Now the New York Federal Reserve is chiming in and showing that this is starting to happen.
Total student debt stands at $966 billion as of the fourth quarter of 2012, the N.Y. Fed said in press materials, with a 70% increase in both the number of borrowers and the average balance per person. The overall number of borrowers past due on student loan payments has grown from under 10% in 2004 to 17% in 2012.
Fewer people with student loans are buying homes, according to data in the report. Of borrowers ages 25 to 30 who are taking out new mortgages, the percentage of those with student debt has fallen by half, from nearly 9% in 2005 to just above 4% in 2012.

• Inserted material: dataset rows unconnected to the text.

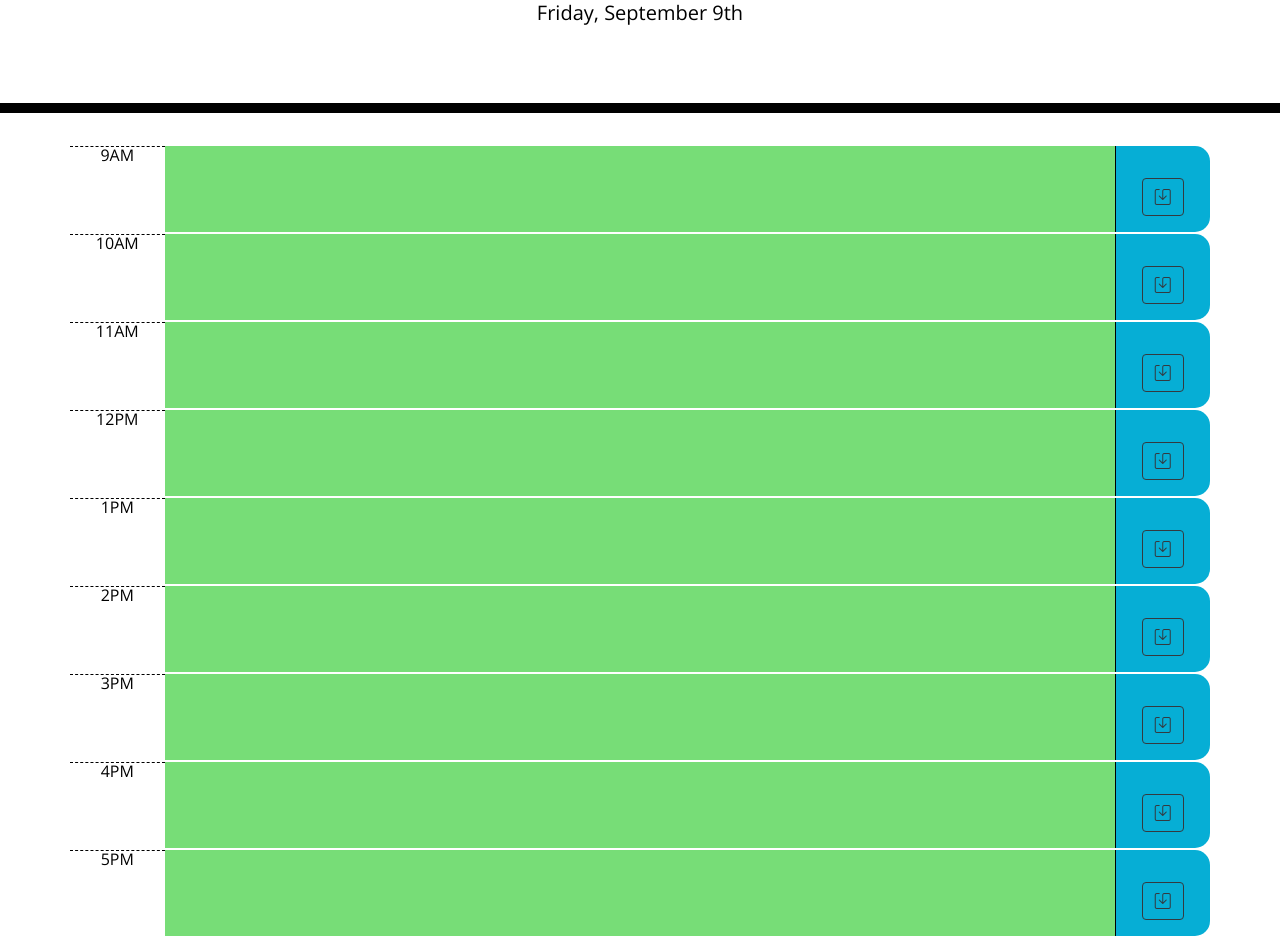
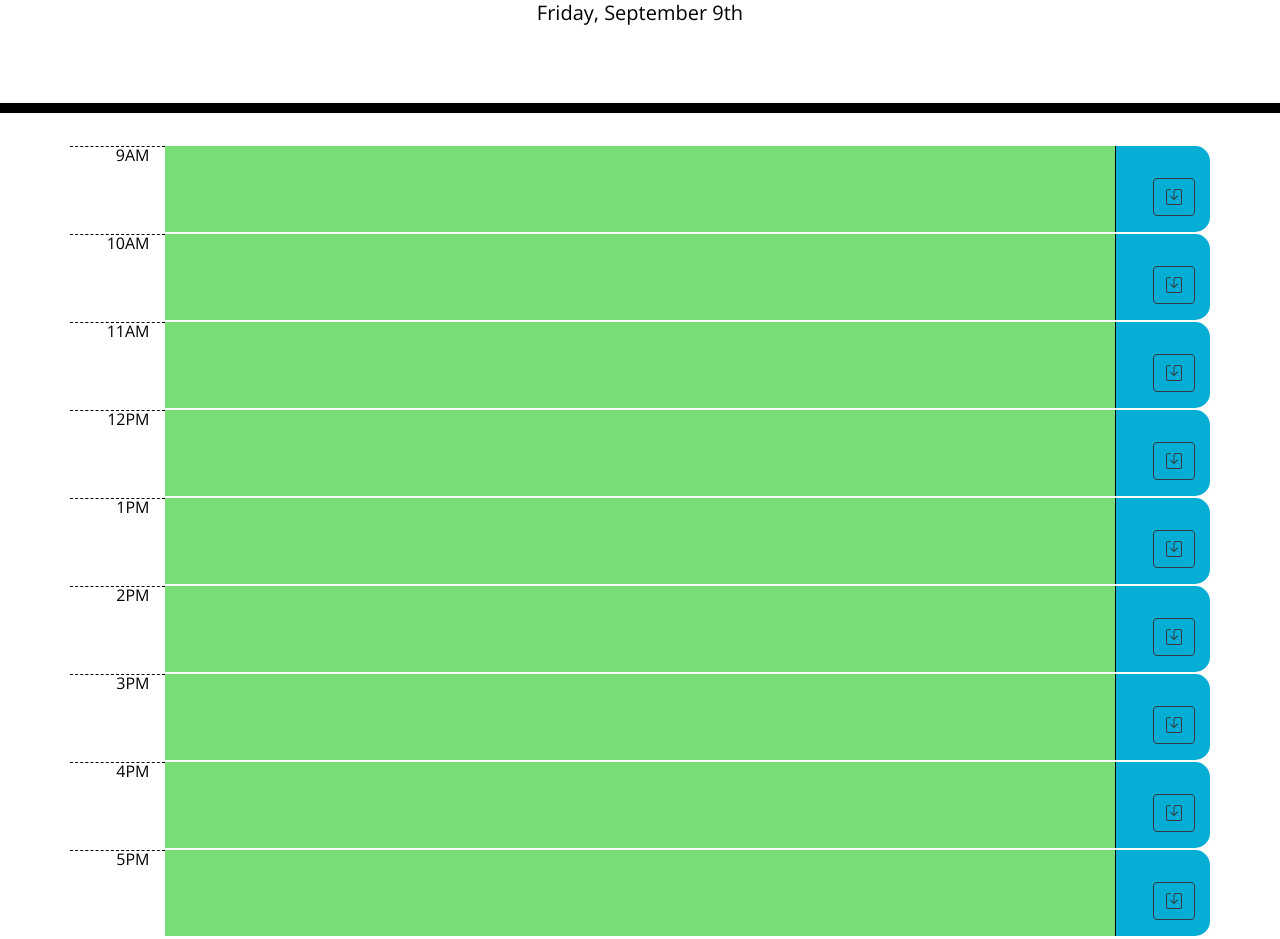
Before and after one commit to JBrendon15/Work-Day-Scheduler, a plain HTML site: page index.html in a window 1280 px wide. Shown: the part 191-1130 px from the top of the page. Drawn offline with nearby package versions, Linux system fonts and the light colour scheme.

Commit message:
added some variables into logic.js

```diff
--- a/assets/js/logic.js
+++ b/assets/js/logic.js
@@ -1,2 +1,6 @@
-let realTime = $('#currentDay');
-realTime.text(moment().format('dddd, MMMM Do'));
+let currentDay = $('#currentDay');
+currentDay.text(moment().format('dddd, MMMM Do'));
+
+
+let scheduleTime = $('#schedule-time')
+let format = 'hh:mm:ss'
--- a/index.html
+++ b/index.html
@@ -31,8 +31,17 @@
     </header>
     <div class="container">
       <!-- Timeblocks go here -->
-      <div class="row text-center mb-2">
-        <div class="col border-left-0 hour">9AM</div>
+      <div class="row text-right mb-2">
+        <div class="col hour">9AM</div>
+        <div class="col-10 future input-group">
+          <textarea class="form-control bg-transparent border-0" aria-label="With textarea" id="schedule-time"></textarea>
+        </div>
+        <div class="col saveBtn">
+          <i id="save-button" class="bi bi-save btn btn-outline-dark"></i>
+        </div>
+      </div>
+      <div class="row text-right mb-2">
+        <div class="col hour">10AM</div>
         <div class="col-10 future input-group">
           <textarea class="form-control bg-transparent border-0" aria-label="With textarea"></textarea>
         </div>
@@ -40,8 +49,8 @@
           <i id="save-button" class="bi bi-save btn btn-outline-dark"></i>
         </div>
       </div>
-      <div class="row text-center mb-2">
-        <div class="col border-left-0 hour">10AM</div>
+      <div class="row text-right mb-2">
+        <div class="col hour">11AM</div>
         <div class="col-10 future input-group">
           <textarea class="form-control bg-transparent border-0" aria-label="With textarea"></textarea>
         </div>
@@ -49,8 +58,8 @@
           <i id="save-button" class="bi bi-save btn btn-outline-dark"></i>
         </div>
       </div>
-      <div class="row text-center mb-2">
-        <div class="col border-left-0 hour">11AM</div>
+      <div class="row text-right mb-2">
+        <div class="col hour">12PM</div>
         <div class="col-10 future input-group">
           <textarea class="form-control bg-transparent border-0" aria-label="With textarea"></textarea>
         </div>
@@ -58,8 +67,8 @@
           <i id="save-button" class="bi bi-save btn btn-outline-dark"></i>
         </div>
       </div>
-      <div class="row text-center mb-2">
-        <div class="col border-left-0 hour">12PM</div>
+      <div class="row text-right mb-2">
+        <div class="col hour">1PM</div>
         <div class="col-10 future input-group">
           <textarea class="form-control bg-transparent border-0" aria-label="With textarea"></textarea>
         </div>
@@ -67,8 +76,8 @@
           <i id="save-button" class="bi bi-save btn btn-outline-dark"></i>
         </div>
       </div>
-      <div class="row text-center mb-2">
-        <div class="col border-left-0 hour">1PM</div>
+      <div class="row text-right mb-2">
+        <div class="col hour">2PM</div>
         <div class="col-10 future input-group">
           <textarea class="form-control bg-transparent border-0" aria-label="With textarea"></textarea>
         </div>
@@ -76,8 +85,8 @@
           <i id="save-button" class="bi bi-save btn btn-outline-dark"></i>
         </div>
       </div>
-      <div class="row text-center mb-2">
-        <div class="col border-left-0 hour">2PM</div>
+      <div class="row text-right mb-2">
+        <div class="col hour">3PM</div>
         <div class="col-10 future input-group">
           <textarea class="form-control bg-transparent border-0" aria-label="With textarea"></textarea>
         </div>
@@ -85,8 +94,8 @@
           <i id="save-button" class="bi bi-save btn btn-outline-dark"></i>
         </div>
       </div>
-      <div class="row text-center mb-2">
-        <div class="col border-left-0 hour">3PM</div>
+      <div class="row text-right mb-2">
+        <div class="col hour">4PM</div>
         <div class="col-10 future input-group">
           <textarea class="form-control bg-transparent border-0" aria-label="With textarea"></textarea>
         </div>
@@ -94,17 +103,8 @@
           <i id="save-button" class="bi bi-save btn btn-outline-dark"></i>
         </div>
       </div>
-      <div class="row text-center mb-2">
-        <div class="col border-left-0 hour">4PM</div>
-        <div class="col-10 future input-group">
-          <textarea class="form-control bg-transparent border-0" aria-label="With textarea"></textarea>
-        </div>
-        <div class="col saveBtn">
-          <i id="save-button" class="bi bi-save btn btn-outline-dark"></i>
-        </div>
-      </div>
-      <div class="row text-center mb-2">
-        <div class="col border-left-0 hour">5PM</div>
+      <div class="row text-right mb-2">
+        <div class="col hour">5PM</div>
         <div class="col-10 future input-group">
           <textarea class="form-control bg-transparent border-0" aria-label="With textarea"></textarea>
         </div>
```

“The higher burden of student loans and higher delinquencies may affect borrowers’ access to other types of credit and the performance of other debt,” the fed report concluded.
Educational debt is now the largest consumer liability after mortgages. via JSOnline
If 85% of the renters making between $50,000 and $75,000 are paying student loans, and we as a nation are seeing tight credit standards for mortgage debt, the housing market is going to be facing a tough road converting these folks into first time home buyers.
And we all know, first time home buyers are the life blood of the real estate market…